Kyle Korver is having a monster year. He just made his first all-star team, and is on pace for possibly the greatest shooting season ever. In his previous three games against Boston, he averaged over 19 points per game and 70% shooting from three. On one of the first possessions of the game, Korver broke straight for the left corner on a fast break. He then knocked down an open three before any Celtic could contest the shot. It looked like this game had the makings of another star performance from Korver. However, after that first bucket he was held without another made field goal for the rest of the night. How were the Celtics able to accomplish this? It all starts with off-ball defense.
A split second of forgetting where Korver is on the court can lead to an easy three points. That's why the main key is sticking close to him. The less space he has, the harder it is to get off a shot, or even receive a pass. It's common to see defenders pressed on him in the corner with the ball-hander barely past the half-court line. After his first shot, the Celtics did a much better job of picking Korver up in transition. This possession starts with Bradley closely covering Korver at least 20 feet away from the next closest player.
Dealing with off-ball screens is a huge task when defending Korver as well. Korver is an active player on the offensive end, so he's moving around picks often. When the screener comes, the defender has to stay tight and fight over the pick. Tayshuan Prince does a great job of that here. He doesn't allow Korver to get a clean look, and forces him to pass it off to Horford.
Later in the possession, Prince recovers to contest a good look from the right corner. Prince's lengthy wingspan really helps here. He fully extends to force Korver into missing the shot.
When Korver did break free from his defender, Boston did a good job of rotating to him to prevent open shots. Korver uses a nice shove to create space from James Young. This gives him a clean opening for a shot. But, Avery Bradley makes an excellent read on the play to meet Korver at the spot. Bradley's closing speed is key in avoiding the pick and switching onto Korver here. He gets there quick enough to prevent Korver from even getting the pass.
This was another great play by Bradley. Evan Turner gets engulfed by the double screen, leaving Korver with plenty of space. Bradley reacts immediately after Jeff Teague throws the pass and sprints over to pick up Korver. Korver can't get off an attempt and is forced to swing the ball back to Teague. It takes great awareness and effort by Bradley to disrupt the Atlanta offense like this.
These are small plays if taken individually.
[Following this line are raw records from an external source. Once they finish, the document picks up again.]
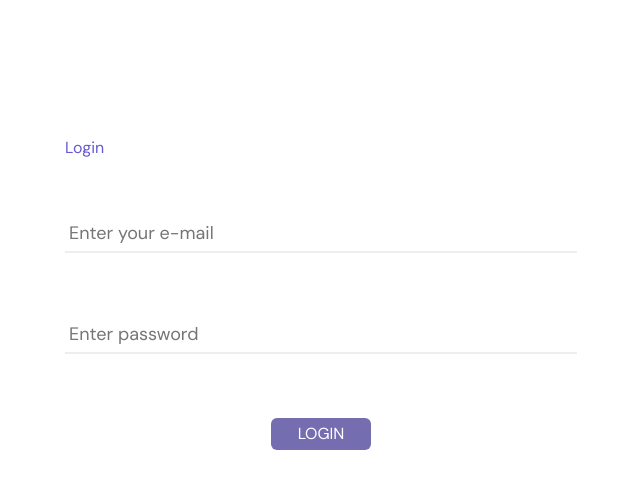
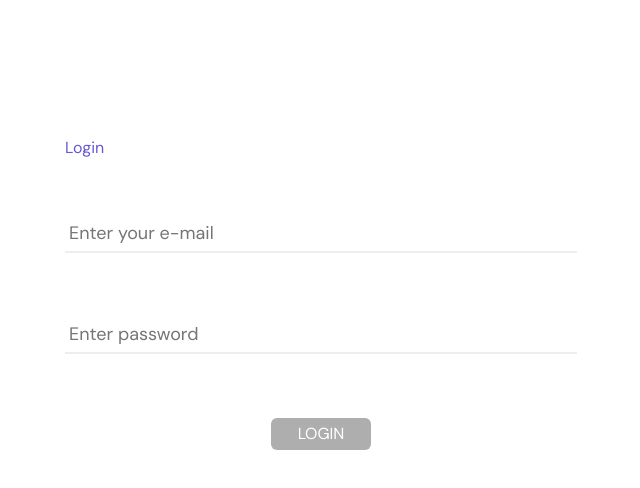
Before and after one commit to ailanablackorchid/react-login-app, a React (Create React App) app: page /login in a window 1280 px wide. Shown: the top 488 px of the page, without its empty margins (223-863 px from the left). Built offline with nearby package versions, Linux system fonts and the light colour scheme.

Commit message:
buttons disabled on empty input

```diff
--- a/src/API/GetService.js
+++ b/src/API/GetService.js
@@ -9,7 +9,7 @@ export default class GetService {
         Authorization: `Bearer${token}`,
       },
       error: function (result, status) {
-        console.log(result);
+        return result;
       },
     });
     return response;
--- a/src/components/UserForm.jsx
+++ b/src/components/UserForm.jsx
@@ -29,7 +29,12 @@ function UserForm(props) {
           required
         ></input>
 
-        <button type="submit">{props.buttonName}</button>
+        <button
+          type="submit"
+          disabled={!(props.email && props.last_name && props.first_name)}
+        >
+          {props.buttonName}
+        </button>
         <button type="button" onClick={props.onClick}>
           CANCEL
         </button>
--- a/src/pages/Login.jsx
+++ b/src/pages/Login.jsx
@@ -15,11 +15,13 @@ function Login(props) {
     const response = await PostService.login(formData);
     const json = await response.json();
     const token = json.token;
-    if (token) {
+    if (token !== undefined) {
       dispatch({ type: "SET_TOKEN", payload: token });
       dispatch({ type: "SET_IS_LOGGED", payload: true });
+      window.localStorage.setItem("authToken", token);
+    } else {
+      alert("Please enter password");
     }
-    window.localStorage.setItem("authToken", token);
   });
 
   const onChange = (e) => {
@@ -54,7 +56,12 @@ function Login(props) {
           placeholder="Enter password"
           onChange={onChange}
         />
-        <button type="submit">LOGIN</button>
+        <button type="submit" disabled={!(password && email)}>
+          LOGIN
+        </button>
+        {loginError && (
+          <h1 style={{ textAlign: "center" }}>Error: {loginError}</h1>
+        )}
       </form>
     </div>
   );
--- a/src/pages/UserList.jsx
+++ b/src/pages/UserList.jsx
@@ -67,7 +67,7 @@ function UserList(props) {
             filter={filterValue}
             onChange={(e) => setFilterValue(e.target.value)}
           />
-          <button>Search</button>
+          <button disabled={!filterValue}>Search</button>
         </div>
         {searchedUsers.length ? (
           <div>
--- a/src/styles/App.css
+++ b/src/styles/App.css
@@ -57,6 +57,10 @@ button{
     padding: .1em;
     cursor: pointer;
 }
+button:disabled{
+    background-color: #aeaeae;
+
+}
 
 .logout{
     width: 100%;
```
Most of them don't even end up officially recorded in the stat book. But they add up over the course of a game. Preventing open shots is an important and effective way to limit a shooter's impact. There are countless examples in this game of players giving the extra effort chasing down Korver on defense. It takes great focus and discipline from the defense to accomplish this task.
Other Challenges With Guarding Korver
Kyle Korver's impact stretches further than just shooting. He requires so much attention on the offensive end that it changes how teams are able to defend. It's rare to see defenders cheat off him when he's setup in the corners, which creates more space for the offense. Zach Lowe of Grantland had a nice explainer of Korver's "gravity" in this article on him from last year:
"[Gravity score] measures how often defenders are really guarding a particular player away from the ball. Korver had the fourth-highest score, ... "distraction score" - is a related attempt to measure how often a player's defender strays away from him to patrol the on-ball action. Korver had the lowest such score in the league."
This impact is evident when Korver sets picks. Here, it looks like a straightforward play for Korver to cut across the court for a pass. Instead of that, he sets a down screen to free up Al Horford for a wide open shot. Bradley has his back turned to the ball because he's on Korver so tight. By the time Marcus Smart sees this it's too late, and Horford knocks down the jumper.
This is another look that the Hawks ran using Korver as a decoy. It is setup to look like a two man screen for him to use. But Korver keeps moving after the pick and screens James Young. Bradley follows him, which leaves Kent Bazemore open for a three. This is a great design because it punishes the defense for sticking so close to Korver. Tayshaun Prince couldn't get there in time and Bazemore converted the wide open attempt.
These are just small examples of how difficult it is to defend the Hawks. Their offense is always moving. Covering Korver tight opens up things for other players on the court so it's a constant balancing act to defend them. The defense has to keep adjusting throughout the game to counter whatever Atlanta does.
The one factor I haven't focused on is luck in regards to his missed shots. The majority of his misses were open shots, which is pretty lucky from a defensive perspective. Take this play for instance.
Korver couldn't be more open, and he still didn't make the shot. It would be easy to dismiss the defensive effort of the Celtics using these plays as evidence, but I wouldn't. The Hawks have a truly great offense, so some open shots are inevitable. Even the best defenses in the NBA give up shots like these. Limiting those shots is important, and that's something that doesn't always show up in a box score. For players like Kyle Korver, that can make the difference between a quiet outing or an explosion of points. In 36 minutes of play he was held to just five shots, which is well below his average for the season. Boston's defense deserves credit for this great team effort against Kyle Korver and the Hawks.
All stats are from Basketball-Reference.com unless otherwise noted. All images captured from NBA League Pass.